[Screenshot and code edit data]
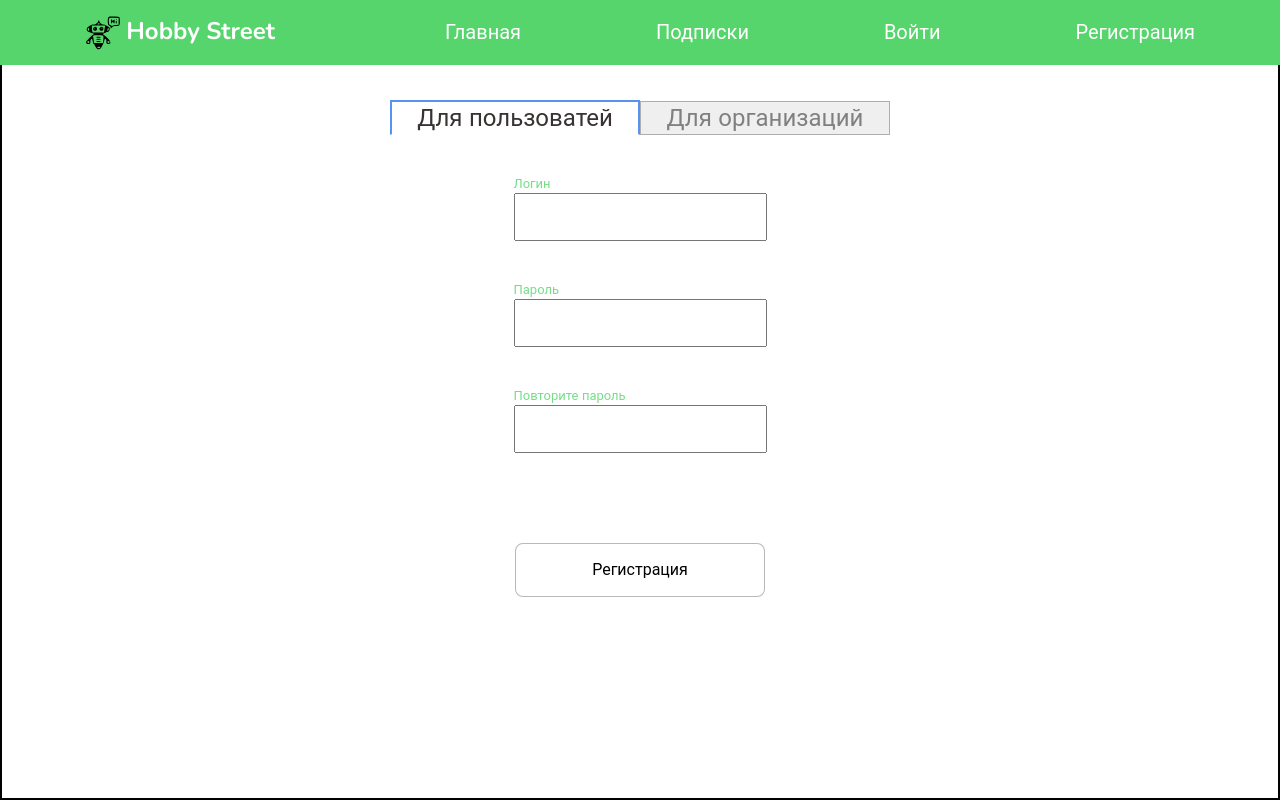
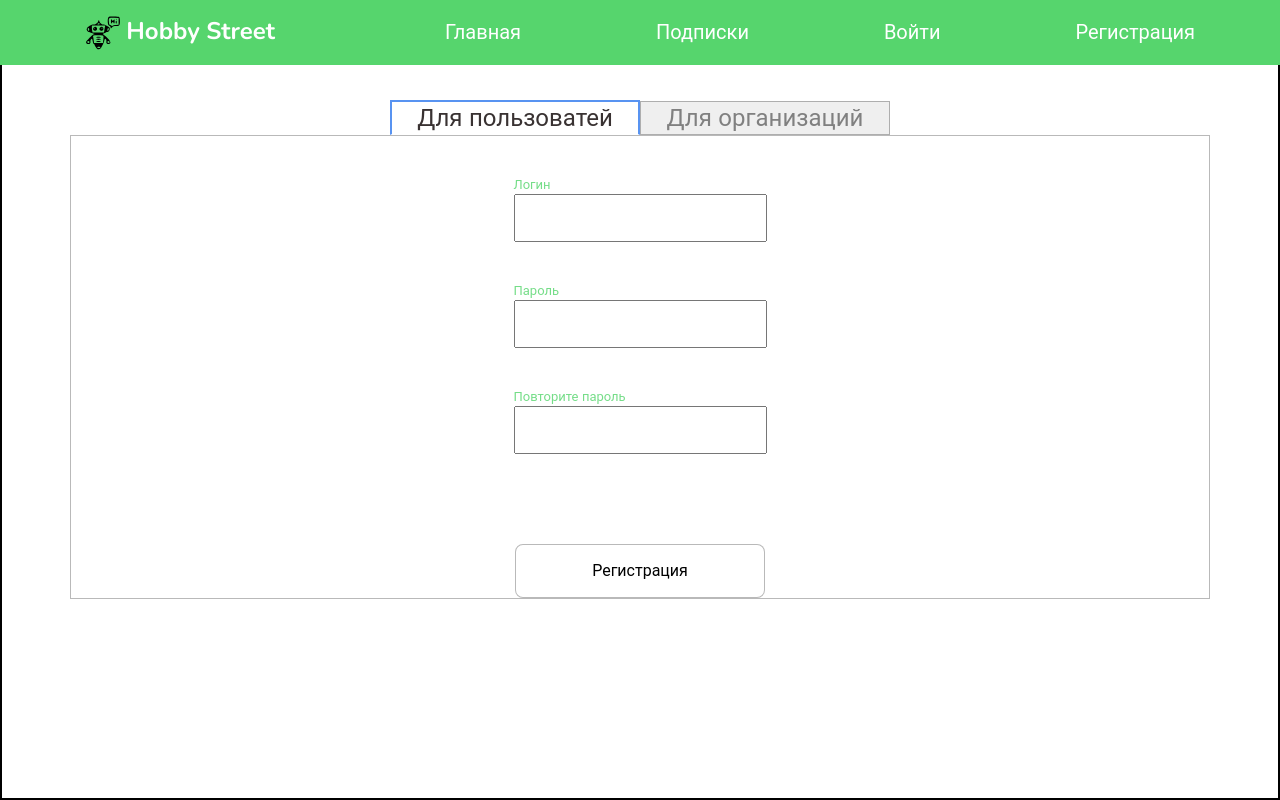
Before and after one commit to alex01-kulnis/front-reactjs, a React (Create React App) app: page /registration in a window 1280 px wide. Built offline with nearby package versions, Linux system fonts and the light colour scheme.

Commit message:
add border to form

```diff
--- a/src/pages/user-pages/registration-page/registrationPage.scss
+++ b/src/pages/user-pages/registration-page/registrationPage.scss
@@ -48,5 +48,5 @@ button {
   align-items: center;
   // height: 500px;
   width: 100%;
-  // border: 1px solid rgba(0, 0, 0, 0.274);
+  border: 1px solid rgba(0, 0, 0, 0.274);
 }
```
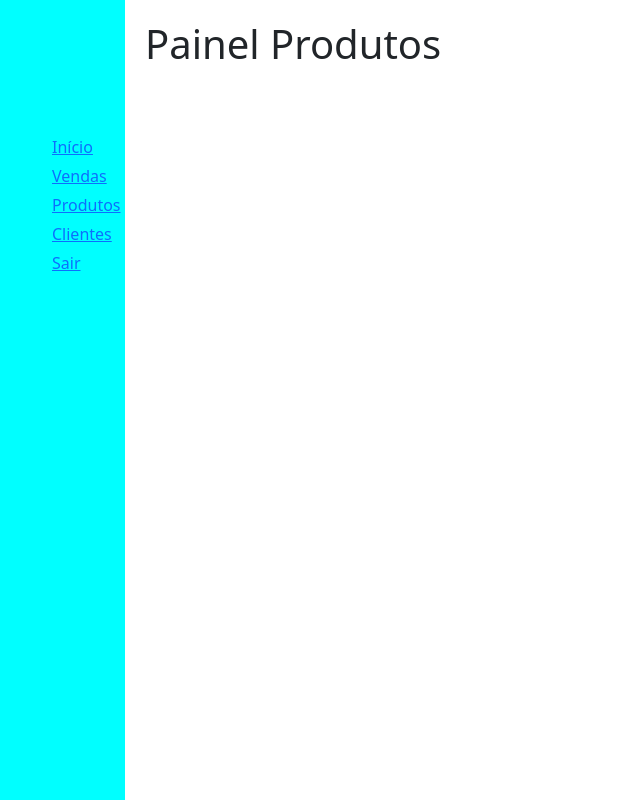
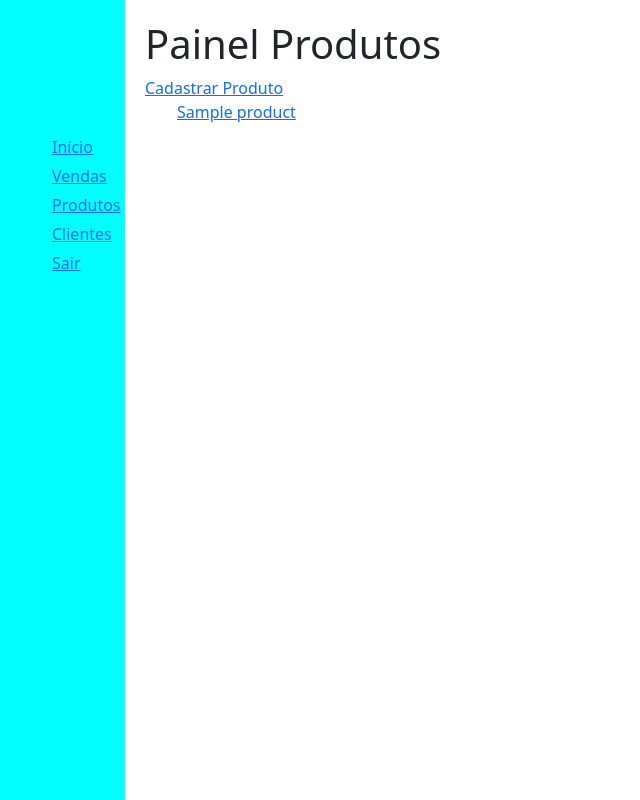
Before and after one commit to ChenGit55/supersolution, a Django app: page /products/ in a window 1280 px wide. Shown: the whole page, without its empty margins (0-640 px from the left). Run offline with Django 3.2, Linux system fonts and the light colour scheme; tables that the repository leaves empty hold one stand-in row (values such as "Sample post").

Commit message:
cadastro e exibição de produtos adicionada

```diff
--- a/apps/products/forms.py
+++ b/apps/products/forms.py
@@ -4,4 +4,4 @@ from .models import Product
 class AddProductForm(forms.ModelForm):
     class Meta:
         model = Product
-        fields = ['name' ,'price']
+        fields = ['name' ,'price', 'code']
--- a/apps/products/views.py
+++ b/apps/products/views.py
@@ -1,12 +1,19 @@
-from django.shortcuts import render
+from django.shortcuts import render, redirect
 from .forms import AddProductForm
+from .models import Product
 
 def product_list_view(request):
-    return render(request,'products/all-products.html',{})
+    products = Product.objects.all()
+    print(products)
+    context = {'products' : products}
+    return render(request,'products/products.html', context)
 
 def new_product_view(request):
     if request.method == "POST":
         form = AddProductForm(request.POST)
+        if form.is_valid:
+            form.save()
+            return redirect ('products')
     else:
         form = AddProductForm()
 
--- a/templates/pos/product-list.html
+++ /dev/null
@@ -1,6 +0,0 @@
-{% extends 'base.html' %}
-{% block title %}Super Solution{% endblock %}
-{% block boddy %}
-    <h1>Painel Produtos</h1>
-
-{% endblock %}
--- a/templates/products/all-products.html
+++ /dev/null
@@ -1,6 +0,0 @@
-{% extends 'base.html' %}
-{% block title %}Super Solution{% endblock %}
-{% block boddy %}
-    <h1>Painel Produtos</h1>
-
-{% endblock %}
--- /dev/null
+++ b/templates/products/products.html
@@ -0,0 +1,11 @@
+{% extends 'base.html' %}
+{% block title %}Super Solution{% endblock %}
+{% block boddy %}
+    <h1>Painel Produtos</h1>
+    <a href="{% url 'new-product' %}">Cadastrar Produto</a>
+    <ul style="list-style-type: none;">
+        {% for product in products %}
+        <a href="#"><li>{{ product.name }}</li> </a>
+        {% endfor %}
+    </ul>
+{% endblock %}
```
Also changed, not shown: templates/products/new-product.html (+11 -5 lines).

▸ **TASK BRIEF**
A count alone is required. How many lines in the entries contain the string "scss"?

▸ **RESPONSE**
2